Robin Williams gets creepy in the portentous One Hour Photo
Robin Williams has always been a little scary, so it’s not surprising to find him playing villains effectively—in Insomnia earlier this year and now in One Hour Photo. He can be creepy and pathetic at the same time, and that serves the new film especially well.
But as an obsessive film about an obsessive character, One Hour Photo oozes portentousness without ever creating any genuine emotional substance; all that is left is Williams, who evokes several varieties and degrees of deranged loneliness while navigating a script that is full of pretensions and short on real insight.
Writer-director Mark Romanek has cooked the whole thing up as an arty psychothriller, with Williams playing Sy Parrish, a photo processor at a chain store in a suburban mall. Sy is a mousy perfectionist and a full-time lonely guy who indulges in vicarious fantasies of relationships with the Yorkins, a young family of three whose copious photos of themselves he processes and, on the sly, collects.
The Yorkins’ photos seem to be the sole pleasure of his drastically solitary existence, but it soon becomes clear that they are also fetishes for Sy’s identification with the Yorkins and his wishful projection of himself as a member of their picture-perfect family. The largest wall in his apartment is a shrine-in-progress almost completely covered by the Yorkin snapshots he’s printed for himself.
The wall of photos is an early indication that Sy’s Yorkin fixation has a touch of madness to it, and things get quietly weirder when Sy starts following the Yorkins’ little boy Jakub to soccer practice. But things get distinctly menacing when Sy begins to realize that all is not well in the Yorkins’ marriage. And when he gets photographic evidence that Will Yorkin is having an affair with a woman from work, he transforms into an avenging stalker armed with a camera and a hunting knife (both shoplifted from the store, from which he has in the meantime been fired—for the discrepancies between his print counts and sales totals).
The gruesome attack promised by the hunting knife gets deflected into morbid psychology in the film’s climax, but the portrait of Sy’s patently disturbed character never really coheres apart from Williams’ skillful miming of flustered neurosis and repression. The script’s Sy is a voyeur, a lonely fantasist, a pettily sadistic avenger, a photomane, a closet pornographer and, apparently, the victim of childhood trauma and abuse—which makes for a trendy resume but not for a convincing character study.

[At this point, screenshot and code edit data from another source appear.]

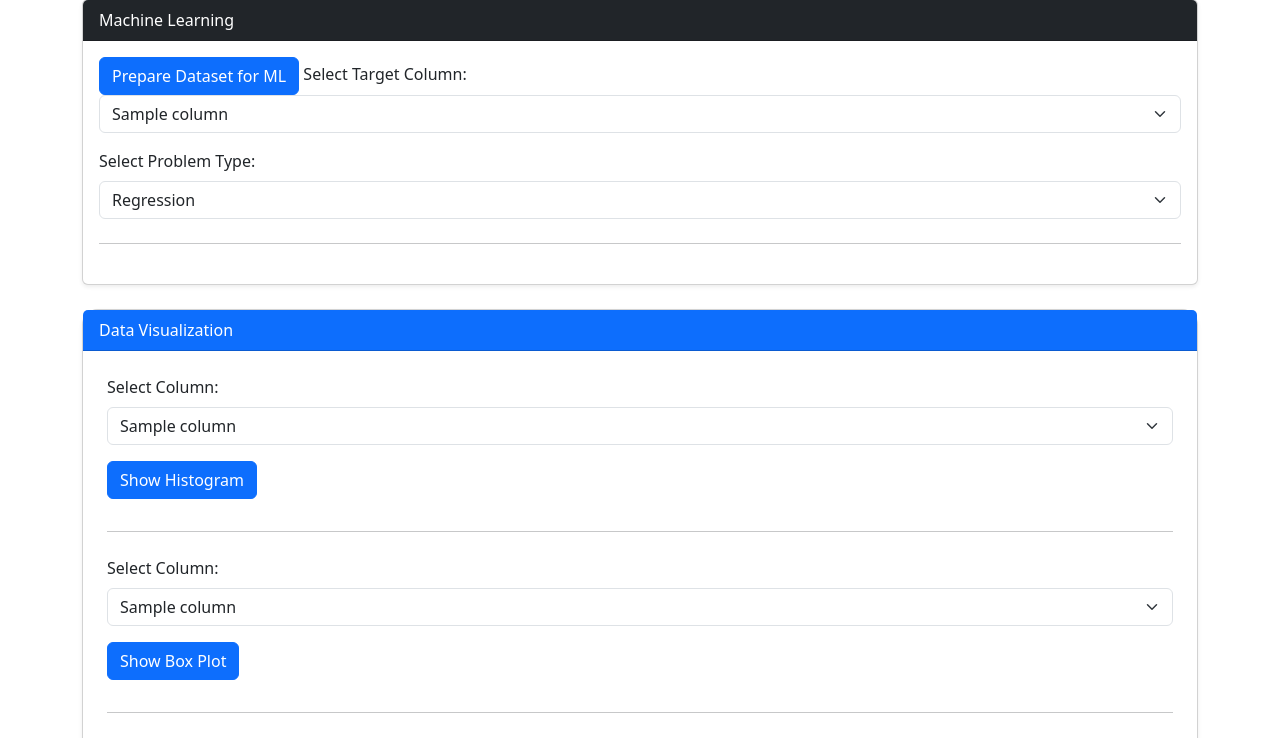
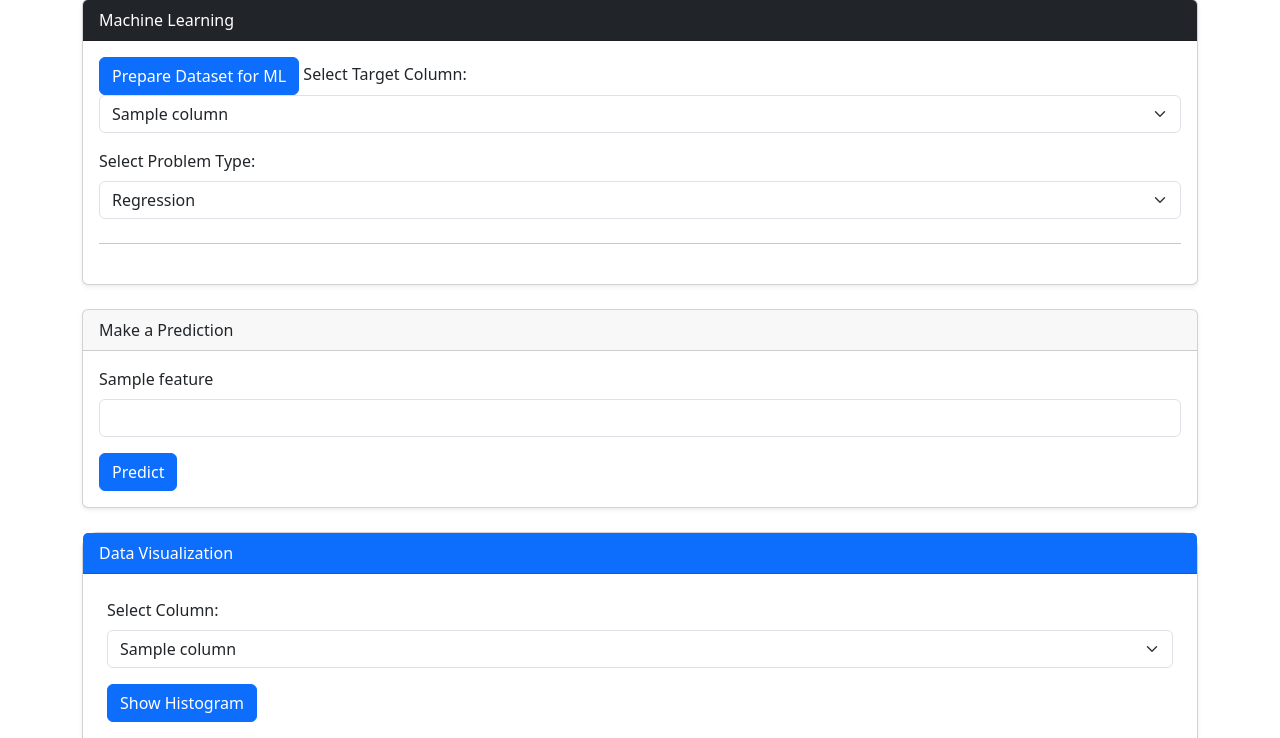
Before and after one commit to Neelu-Verma-26/DataSense-AI, a Flask app: template templates/index.html in a window 1280 px wide. Shown: the part 4363-5101 px from the top of the page. Run offline with Flask 3, Linux system fonts and the light colour scheme; the template is opened without the code that fills it: most values are stand-ins (such as "Sample title", 1, 10 or a date in 2020).

Commit message:
Complete ML prediction flow

```diff
--- a/app.py
+++ b/app.py
@@ -800,6 +800,7 @@ def prepare_ml():
 
     X = df.drop(columns=[target_column])
     y = df[target_column]
+    input_columns = X.columns.tolist()
     X = pd.get_dummies(X)
     feature_columns = X.columns.tolist()
 
@@ -841,9 +842,11 @@ def prepare_ml():
             rf_model_message = "Poor"
 
         if rf_r2 > r2:
-            best_model = "Random Forest"
+            best_model = rf_model
+            best_model_name = "Random Forest"
         else:
-            best_model = "Linear Regression"
+            best_model = model
+            best_model_name = "Linear Regression"
 
     elif problem_type == "classification":
         model = LogisticRegression(max_iter=1000)
@@ -871,12 +874,12 @@ def prepare_ml():
             best_model = model
             best_model_name = "Logistic Regression"
 
-        model_path = os.path.join("models", "best_model.pkl")
-        model_data = {
-            "model": best_model,
-            "feature_columns": feature_columns
-        }
-        joblib.dump(model_data, model_path)
+    model_path = os.path.join("models", "best_model.pkl")
+    model_data = {
+        "model": best_model,
+        "feature_columns": feature_columns
+    }
+    joblib.dump(model_data, model_path)
 
     return render_template(
         "index.html",
@@ -910,8 +913,27 @@ def prepare_ml():
         rf_precision=rf_precision if problem_type == "classification" else None,
         rf_recall=rf_recall if problem_type == "classification" else None,
         rf_f1=rf_f1 if problem_type == "classification" else None,
-        best_model=best_model
+        best_model=best_model_name,
+        feature_columns=feature_columns,
+        input_columns=input_columns
     )
+
+@app.route("/predict", methods=["POST"])
+def predict():
+    model_path = os.path.join("models", "best_model.pkl")
+    model_data = joblib.load(model_path)
+    model = model_data["model"]
+    feature_columns = model_data["feature_columns"]
+
+    data = request.form.to_dict()
+    input_df = pd.DataFrame([data])
+    input_df = input_df.reindex(columns=feature_columns, fill_value=0)
+    input_df = input_df.apply(pd.to_numeric, errors="coerce")
+
+    prediction = model.predict(input_df)
+    prediction = prediction[0]
+
+    return str(prediction)
 
 if __name__ == "__main__":
     app.run(
--- a/templates/index.html
+++ b/templates/index.html
@@ -517,6 +517,25 @@
         </div>
     </div>
 
+    <div class="card shadow-sm mt-4">
+        <div class="card-header">
+            Make a Prediction
+        </div>
+        <div class="card-body">
+            <form action="/predict" method="POST">
+                {% for feature in input_columns %}
+                    <div class="mb-3">
+                        <label class="form-label">{{ feature }}</label>
+                        <input type="text" name="{{ feature }}" class="form-control">
+                    </div>
+                {% endfor %}
+                <button type="submit" class="btn btn-primary">
+                    Predict
+                </button>
+            </form>
+        </div>
+    </div>
+
     <div class="card mt-4 shadow-sm rounded-4">
         <div class="card-header bg-primary text-white">
             Data Visualization
```
Also changed, not shown: 1 other file.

The film itself is absurdly photo-crazy, but much more coldly so than Williams’ Sy is. Some secondary characters have the names of famous photographers, and the Yorkins seem to live more in their snapshots than in their own lives. When Sy bolts through a hotel conference room, a lecture on retinal degeneration is in progress.
And Jeff Cronenweth’s Kubrickian cinematography cultivates the look of snapshots as they appear in ads for camera technology. This sort of overdetermined cleverness makes the movie as pointless and superficial as Sy’s snapshot mural. Sy’s real problem is that he’s trapped in a movie (24 photo frames per second) and the filmmakers won’t let him out.